Saved entries
::::

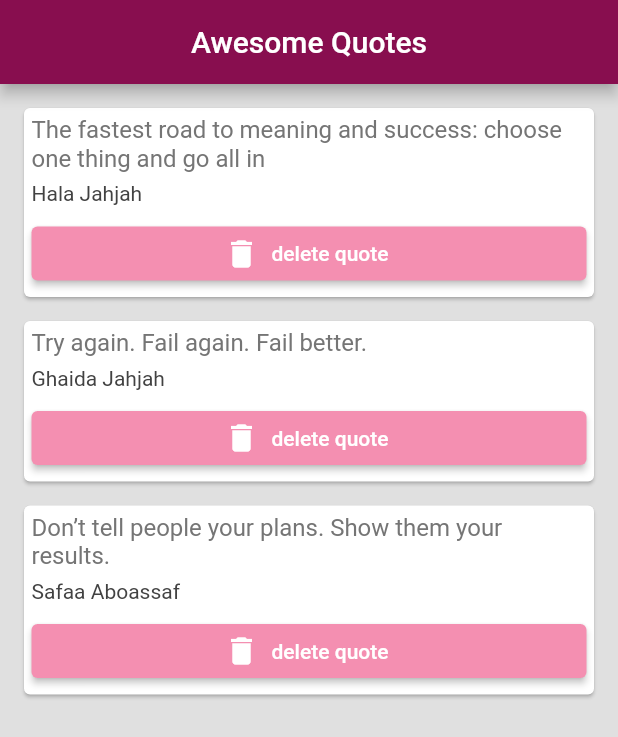
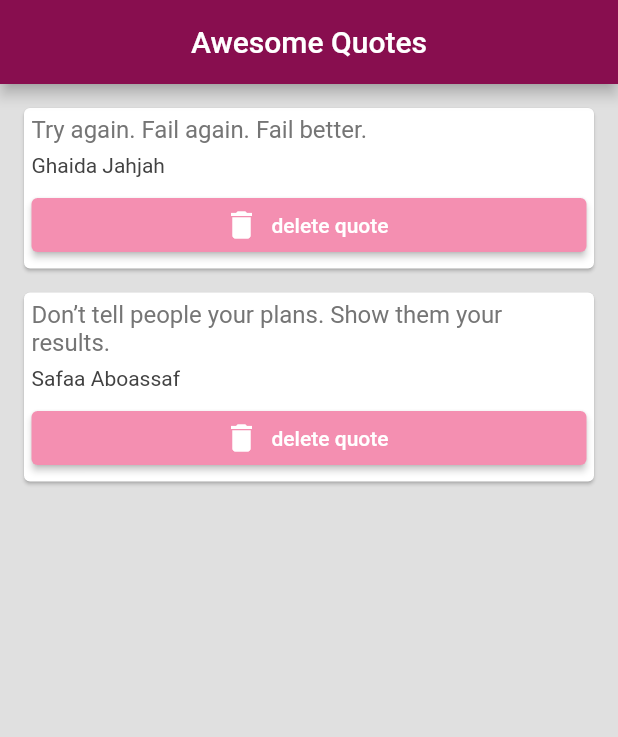
Before and after one commit to HalaJah/FlutterLearningJourney, a Flutter app: the screen it shows after launch, after a tap on "delete quote", on a phone screen of 412 x 824 dp. Shown: the top 737 px of the screen. Run offline on Flutter 3.47's test engine with Material 2 defaults, Android fonts, the phone set to English and light mode, and no system bars.

Commit message:
Passing functions as parameters

```diff
--- a/flutter_application_3/lib/main.dart
+++ b/flutter_application_3/lib/main.dart
@@ -31,7 +31,15 @@ class _QuoteListState extends State<QuoteList>{
       ),
       body: Column(
         crossAxisAlignment: CrossAxisAlignment.start,
-        children: quoteList.map((quote) => QuoteCard(quote: quote)).toList(),
+        children: quoteList.map((quote) => QuoteCard(
+          quote: quote,
+          delete: (){
+            setState(() {
+              quoteList.remove(quote);
+            });
+          }
+
+          )).toList(),
       )
     );
   }
--- a/flutter_application_3/lib/quote_card.dart
+++ b/flutter_application_3/lib/quote_card.dart
@@ -4,7 +4,8 @@ import 'quote.dart';
 class QuoteCard extends StatelessWidget {
 
   final Quote quote;
-  QuoteCard({required this.quote});
+  final VoidCallback delete;
+  QuoteCard({required this.quote, required this.delete});
 
   @override
   Widget build(BuildContext context) {
@@ -36,7 +37,7 @@ class QuoteCard extends StatelessWidget {
             SizedBox(height: 8.0),
 
            ElevatedButton.icon(
-            onPressed: () {},
+            onPressed: delete,
             icon: Icon(Icons.delete),
             label: Text('delete quote'),
             style: ElevatedButton.styleFrom(
```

::::

# What is needed
Find each line in the data above with the word "dart", then copy it.

# Response
--- a/flutter_application_3/lib/main.dart
+++ b/flutter_application_3/lib/main.dart
--- a/flutter_application_3/lib/quote_card.dart
+++ b/flutter_application_3/lib/quote_card.dart
@@ -4,7 +4,8 @@ import 'quote.dart';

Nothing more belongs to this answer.